A New Jersey man is suing NBC personality Dr. Mehmet Oz, claiming that the doctor's insomnia cure left him "sick, sore, lame, and disabled from third-degree burns," his personal injury lawyers state. Frank Dietl, a 76-year-old man from Southampton, was watching Dr. Oz's 24-Hour Ultimate Energy Boost Plan on April 17, 2012, during which Oz debuted his at-home remedy for insomnia—the "Knapsack Heated Rice Footsie." Oz instructed viewers who were unable to sleep to fill the toes of the Footsie socks with uncooked rice and heat them in the microwave. After 20 minutes of wearing them, Oz explained, the socks would then trick the wearer's body into sleepiness.
On the program, Oz, a cardiothoracic surgeon, claimed that the Footsie was intended to heat the sleeper's feet, causing the body to "automatically adjust its core temperature. [A]s it gets cooler, you're going to be able to sleep better because your body has to be cold in order to be sleepy," he said. In order to work effectively, the TV host cautioned his audience that the socks should be not be "too hot, just warm" when they were on. He also recommended a cup of Roobios Tea for a good night's sleep.

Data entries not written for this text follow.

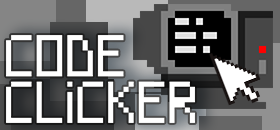
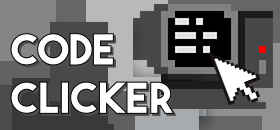
Visual changes

diff --git a/Client/src/app/game-screen/game-title/game-title.component.ts b/Client/src/app/game-screen/game-title/game-title.component.ts
@@ -1,6 +1,7 @@
 import { Component, OnInit, Input } from '@angular/core';
 import { Game } from 'src/app/games.service';
 import { GameMetadataService } from 'src/app/game-metadata.service';
+import { Observable } from 'rxjs';
 
 @Component({
   selector: 'gs-game-title',
@@ -10,16 +11,22 @@ import { GameMetadataService } from 'src/app/game-metadata.service';
 export class GameTitleComponent implements OnInit {
 
   @Input() game: Game;
+  public credits$: Observable<string>;
 
   constructor(
     private gameMetadataService: GameMetadataService
   ) { }
 
   ngOnInit(): void {
+    this.credits$ = this.gameMetadataService.getCredits(this.game);
   }
 
-  public backgroundUrl(){
+   public backgroundUrl(){
     return this.gameMetadataService.getBackgroundUrl(this.game);
+  }
+
+  public logoUrl(){
+    return this.gameMetadataService.getLogoUrl(this.game);
   }
 
 }

diff --git a/Client/src/app/game-screen/game-title/game-title.component.scss b/Client/src/app/game-screen/game-title/game-title.component.scss
@@ -1,5 +1,34 @@
-h1 {
-    padding: 1rem;
-    color:white;
+#banner {
+    margin: 1rem 0;
+    height: 120px;
+
+    display: flex;
+    flex-direction: column;
+    align-items: center;
+}
+
+header {
+    color: white;
+    margin-top: 0.8rem;
     text-align: center;
+}
+
+#inside {
+    flex-basis: 100%;
+
+    span {
+        display: inline-block;
+        height: 100%;
+        vertical-align: middle;
+    }
+
+    img {
+        vertical-align: middle;
+    }
+}
+
+@media only screen and (max-width: 767px) {
+    header {
+        font-size: 90%;
+    }
 }

diff --git a/Client/src/app/game-screen/game-screen/game-screen.component.ts b/Client/src/app/game-screen/game-screen/game-screen.component.ts
@@ -13,7 +13,6 @@ export class GameScreenComponent implements OnInit {
 
   public game$: Observable<Game>;
   public description$: Observable<string>;
-  public credits$: Observable<string>;
 
   constructor(
     private route: ActivatedRoute,
@@ -29,7 +28,6 @@ export class GameScreenComponent implements OnInit {
 
         this.game$.subscribe(game => {
           this.description$ = this.gameMetadataService.getDescription(game);
-          this.credits$ = this.gameMetadataService.getCredits(game);
         });
       }
     );

diff --git a/Client/src/app/game-metadata.service.ts b/Client/src/app/game-metadata.service.ts
@@ -10,7 +10,7 @@ import { HttpClient } from '@angular/common/http';
 @Injectable({
   providedIn: 'root'
 })
-export class GameMetadataService {
+export class GameMetadataService {  
   constructor(
     private http: HttpClient
   ) { }
@@ -39,6 +39,10 @@ export class GameMetadataService {
 
   public getScreenshotUrl(game: Game): string {
     return GamesService.getGameUrl(game) + 'meta/screenshot.jpg'
+  }
+
+  getLogoUrl(game: Game) {
+    return GamesService.getGameUrl(game) + 'meta/logo.png'
   }
 
 }

diff --git a/Client/src/app/game-screen/game-screen/game-screen.component.html b/Client/src/app/game-screen/game-screen/game-screen.component.html
@@ -3,10 +3,6 @@
     <div id="container">
         <gs-screenshot [game]="game"></gs-screenshot>
         <div>
-            <div id="credits">
-                Por
-                <span [innerHTML]="credits$ | async"></span>
-            </div>
             <div id="contents">
                 <p [innerHTML]="description$ | async"></p>
                 <gs-menu [game]="game"></gs-menu>

diff --git a/Client/src/app/game-screen/game-title/game-title.component.html b/Client/src/app/game-screen/game-title/game-title.component.html
@@ -1,1 +1,13 @@
-<h1 [style.background-image]="'url('+backgroundUrl()+')'">{{game.name}}</h1>
+<div
+    id="banner"
+    [style.background-image]="'url('+backgroundUrl()+')'"
+>
+    <header [innerHTML]="credits$ | async"></header>
+    <div id="inside">
+        <span></span>
+        <img
+            [src]="logoUrl()"
+            [alt]="game.name"
+        >
+    </div>
+</div>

But when Dietl tried to use the Footsie the night the program aired, he found that Oz's vague instructions worked against his "neuropathy of the lower extremities," a side effect to some cases of diabetes, which results in a lack of feeling in Dietl's feet. Due to his condition, Dietl could not accurately gauge the temperature of the rice in his socks. He says he only realized that his feet were in severe pain when he got up in the middle of the night and tried to walk while wearing the socks. As a result, Dietl "suffered, still suffers, and will continue to suffer for some time physical pain and bodily injuries," according to the lawsuit he and his New Jersey personal injury attorneys have filed in civil court.

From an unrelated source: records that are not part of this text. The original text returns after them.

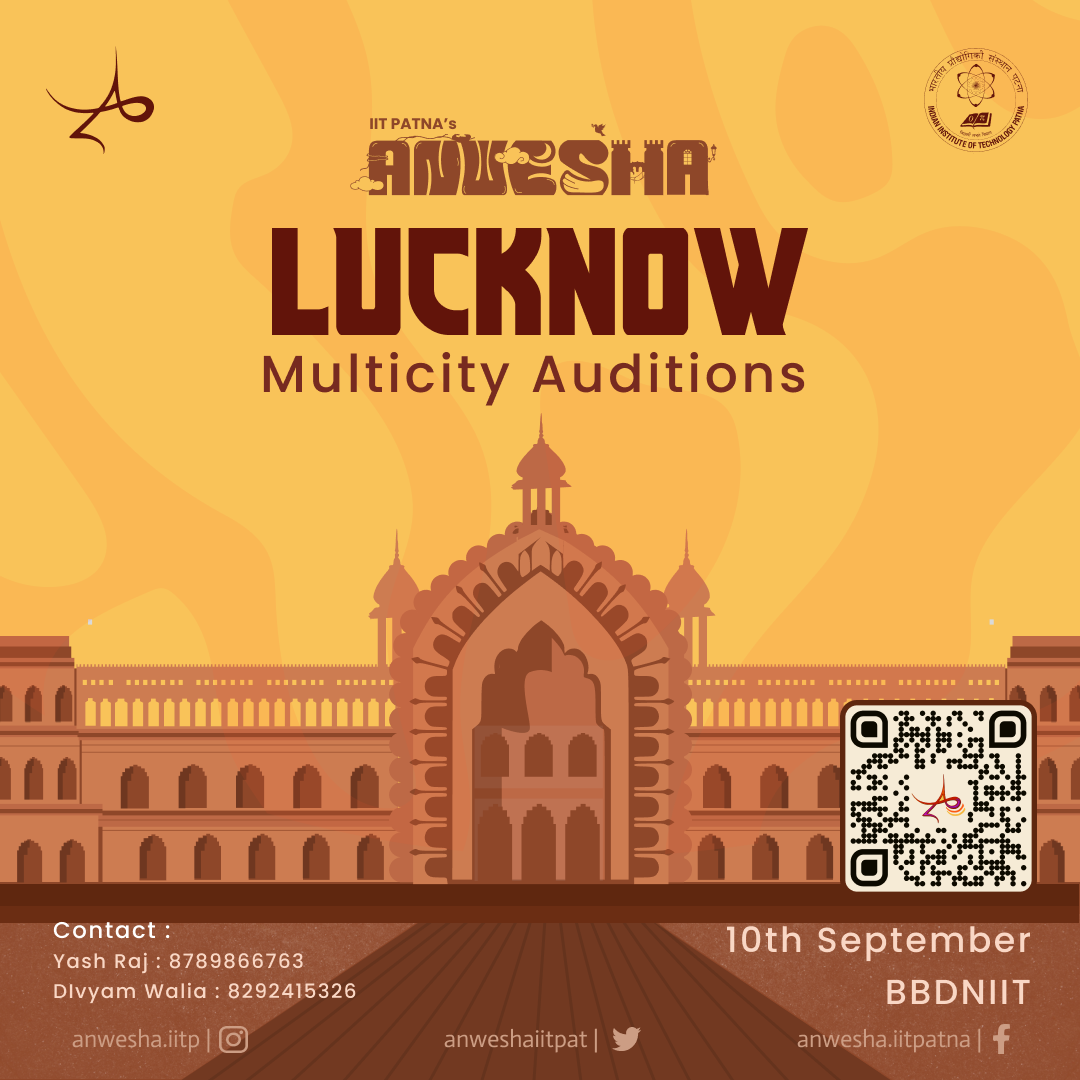
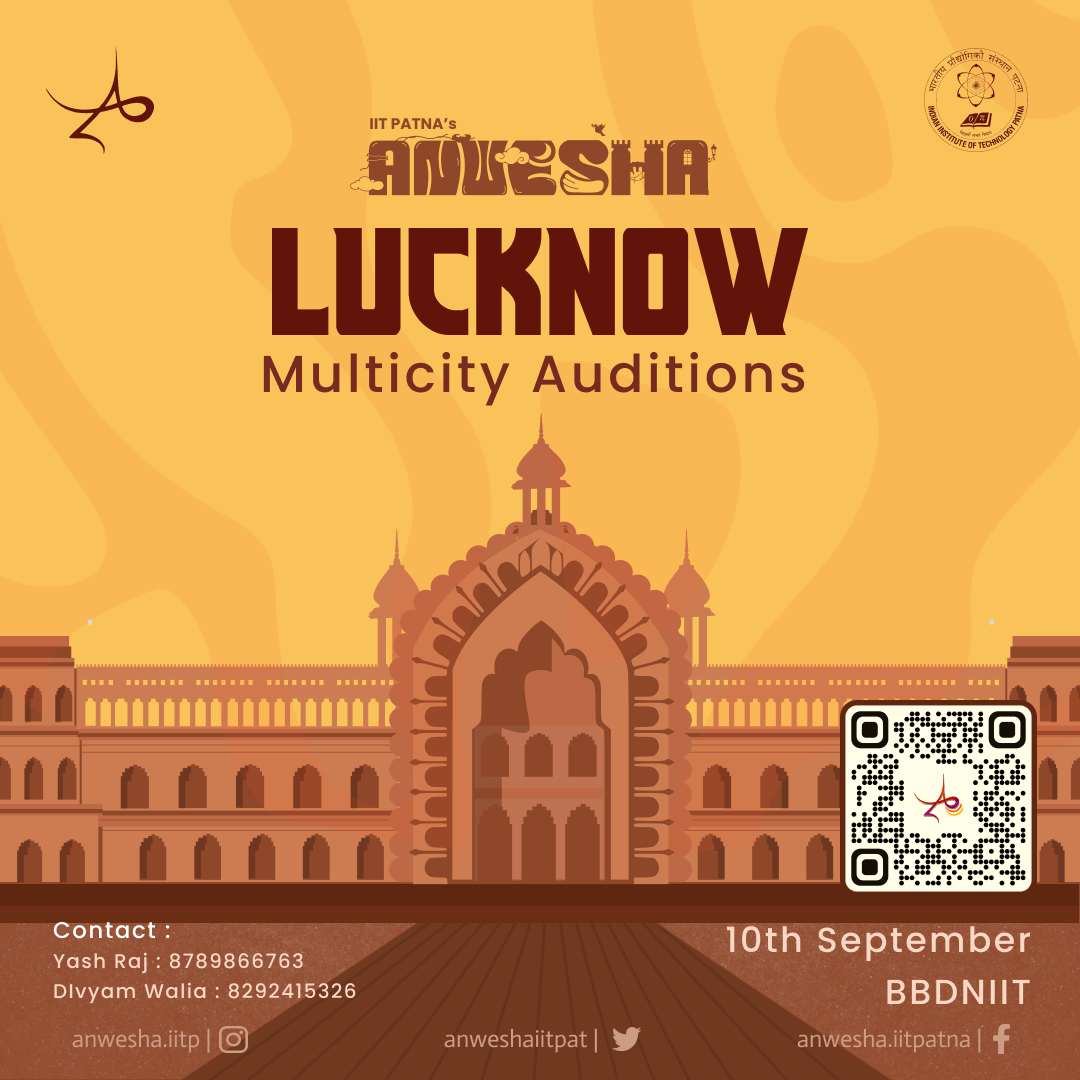
Footer Link Fixed and Updated the PosterLucknow

Changed region(s): [[0.7639, 0.6417, 0.9472, 0.825]]

diff --git a/components/Footer/Footer.js b/components/Footer/Footer.js
@@ -81,9 +81,9 @@ const Footer = () => {
                                     Home
                                 </div>
                             </Link>
-                            <Link className={styles.footerLink} href="/events">
+                            <Link className={styles.footerLink} href="/all-multicity">
                                 <div className={styles.footerTableCell}>
-                                    Events
+                                    Multicity
                                 </div>
                             </Link>
                             <Link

In his lawsuit, Dietl claims that Dr. Oz and his producers should have been clearer in warning people about the risks of trying the Footsie, especially viewers with neuropathy or other conditions that cause a loss of sensation. Dietl argued that in failing to adequately provide this information, Oz neglected a duty to his viewers. According to Dietl's personal injury lawyers, it was "reasonably foreseeable" that someone like Dietl, with previous medical history, would try to use the Footsie after seeing Oz's show.

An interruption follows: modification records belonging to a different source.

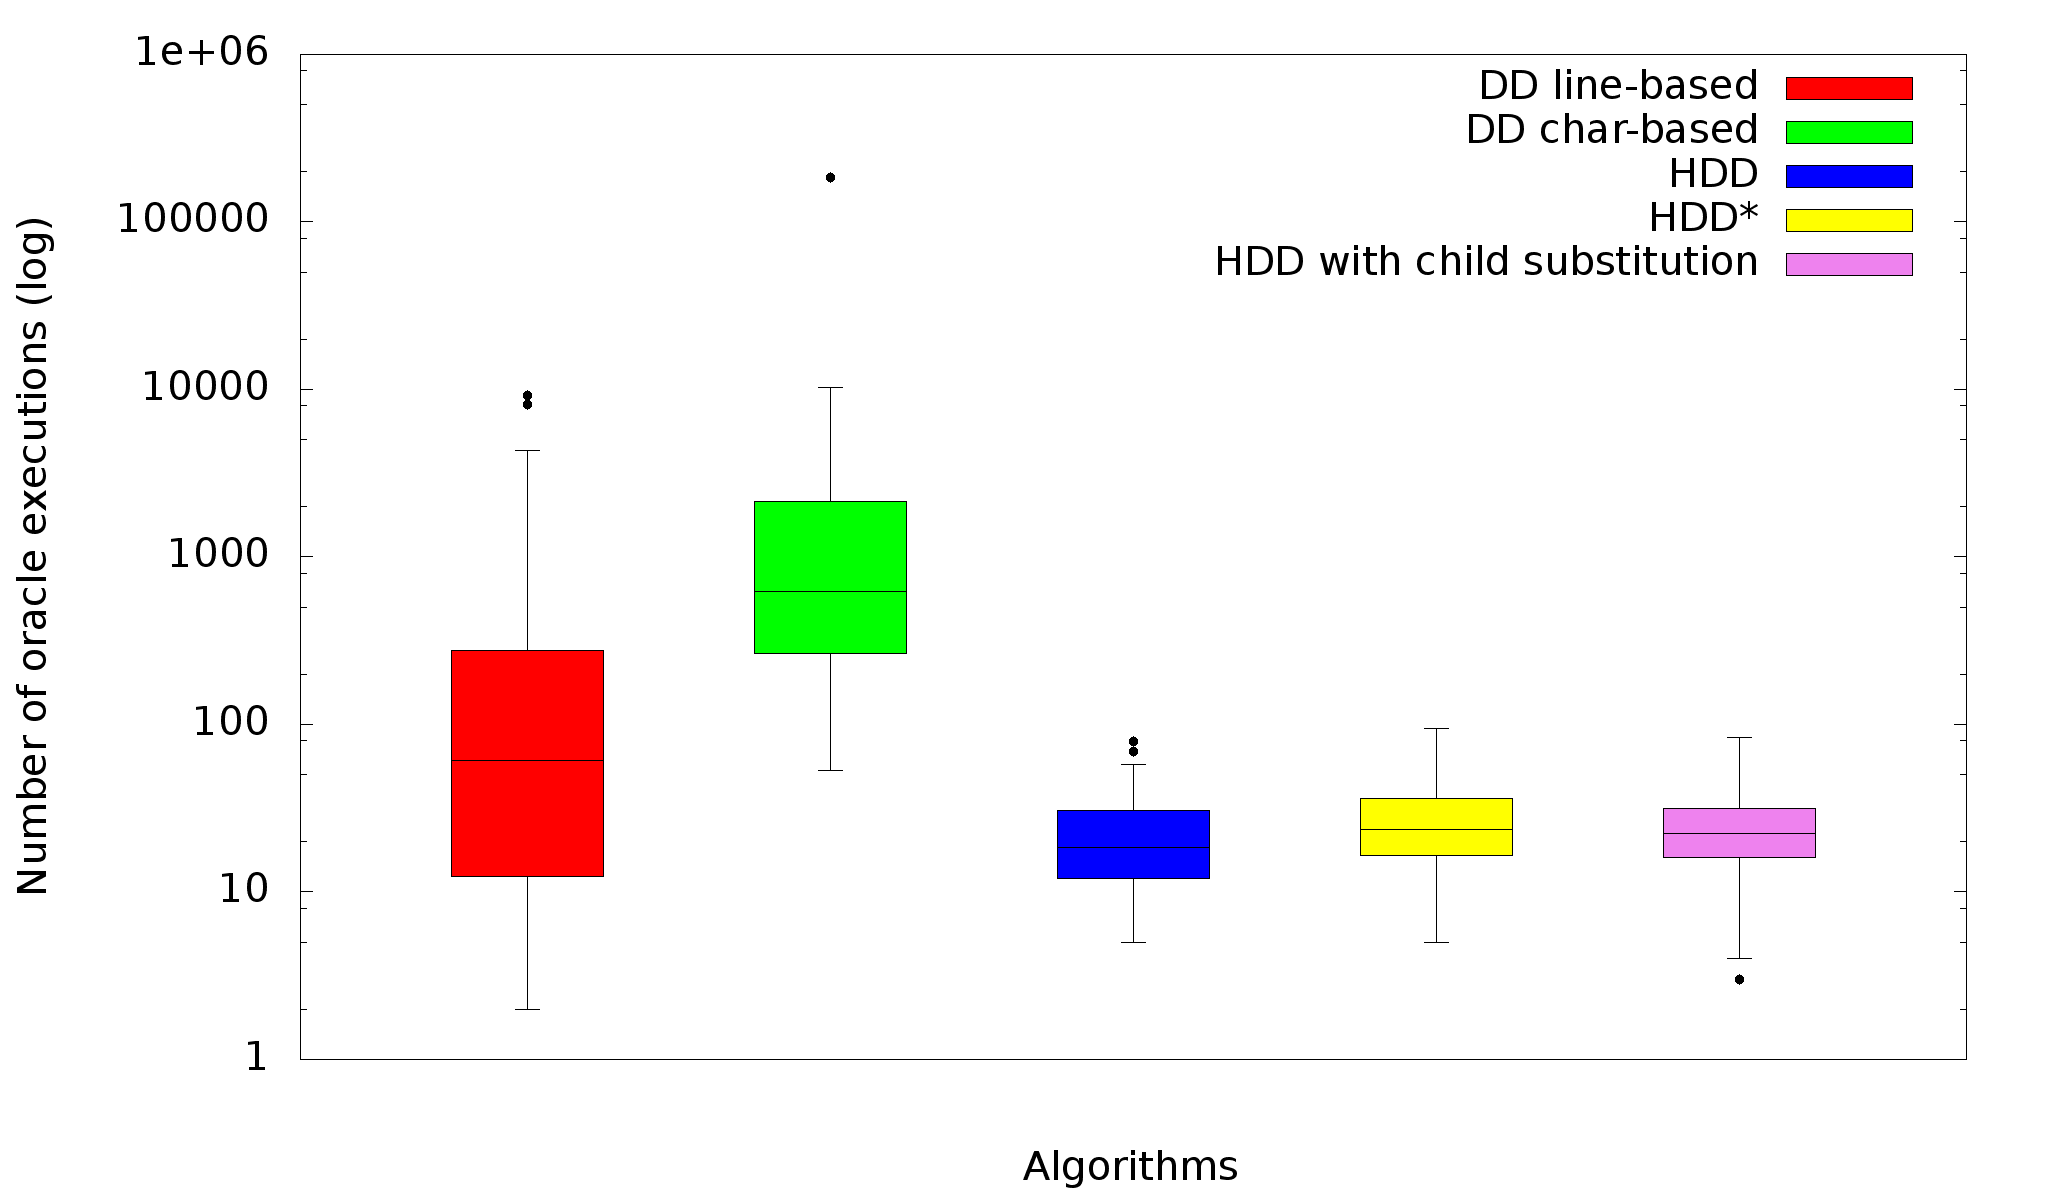
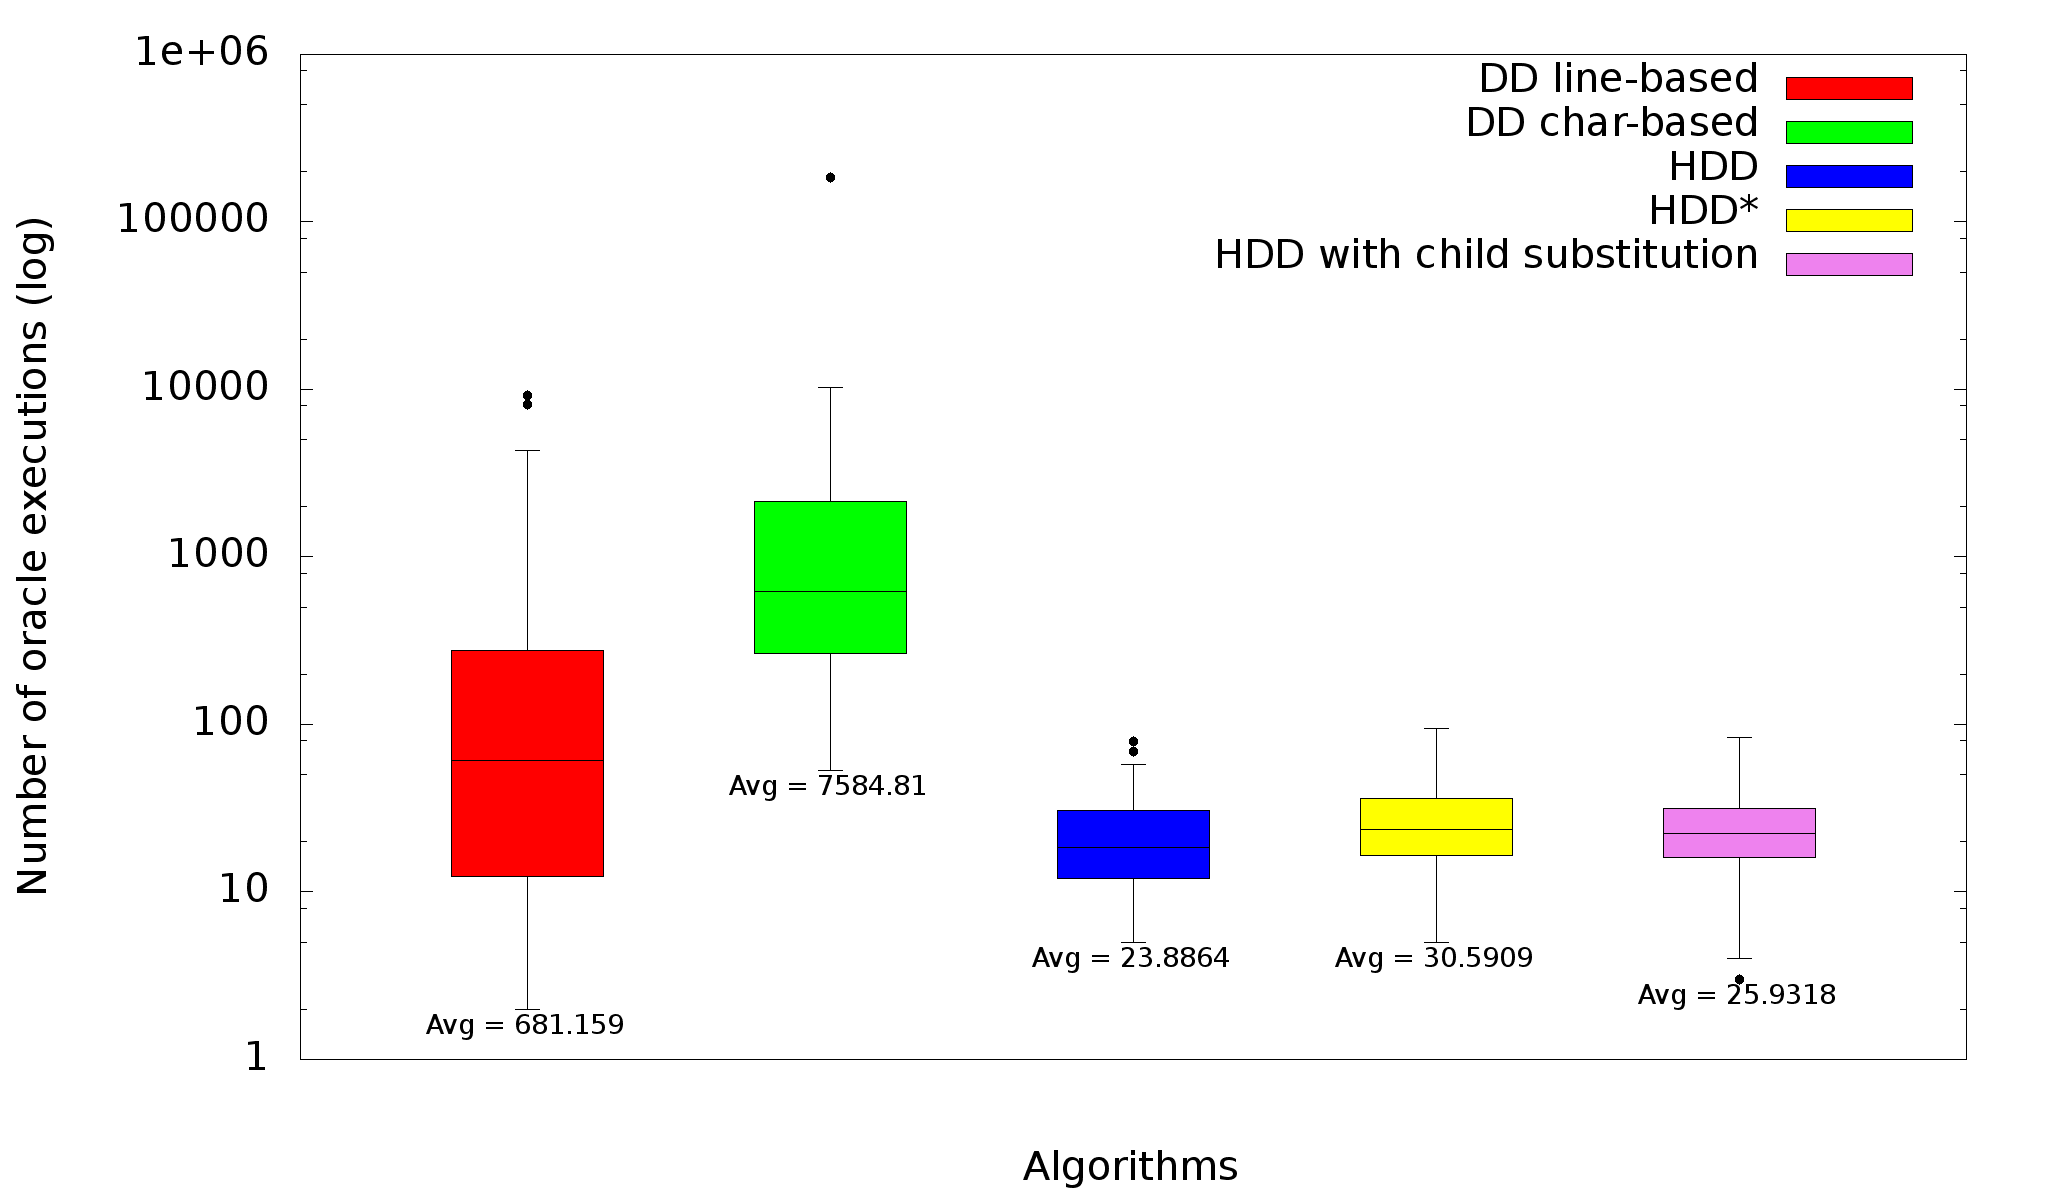
Boxplots with average as a label.

diff --git a/program-generation/tree-reducer/createStats.js b/program-generation/tree-reducer/createStats.js
@@ -146,16 +146,22 @@
         for(let i = 0; i < algorithms.length; i++) {
             let prefix = algorithms[i] + "_" + property;
             plotcommand += "print sprintf('" + prefix + "')\n";
-            plotcommand +="stats '" + codeDir + "/stats/stats-" + property + ".csv' using " + (i+2) + "\n";
+            plotcommand += "stats '" + codeDir + "/stats/stats-" + property + ".csv' using " + (i+2) +
+                "prefix 'A" + (i+1) + "'\n";
+            plotcommand += "set label " + (i+1) + " gprintf('Avg = %g', A" + (i+1) + "_mean)at "
+                + (i+1) + ", A" + (i+1) + "_min*0.75 center font 'Verdana,20'\n"
         }
 
-        plotcommand +=  "set logscale y\n" +
+        plotcommand += "show label\n" +
+            "set logscale y\n" +
             "plot ";
         for(let i = 0; i < algorithms.length; i++) {
 
             plotcommand += "'" + codeDir + "/stats/stats-" + property + ".csv' using "
                 + "(" + (i+1) + "):"+ (i+2) +" title columnheader linecolor rgb '" + colors[i] + "', ";
         }
+
+        //console.log(plotcommand);
 
         return child_process.spawnSync("gnuplot", [], {
             input: plotcommand,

The third-degree burns that Dietl suffered were so severe that he spent several weeks bedridden, and he is now seeking monetary damages for "the careless and negligent manner in which [Dr.Oz] offered medical advice." Citing the medical bills he has incurred for treatment and his ongoing loss of activity following the incident, Dietl maintains that if Oz had issued a simple warning following his program, he would never have burned his feet.
At New Jersey law firm Helmer, Conley, and Kasselman, PA, our expert personal injury attorneys represent anyone who has been injured or wronged by someone else's negligence. Contact one of us for a free, no-strings consultation today.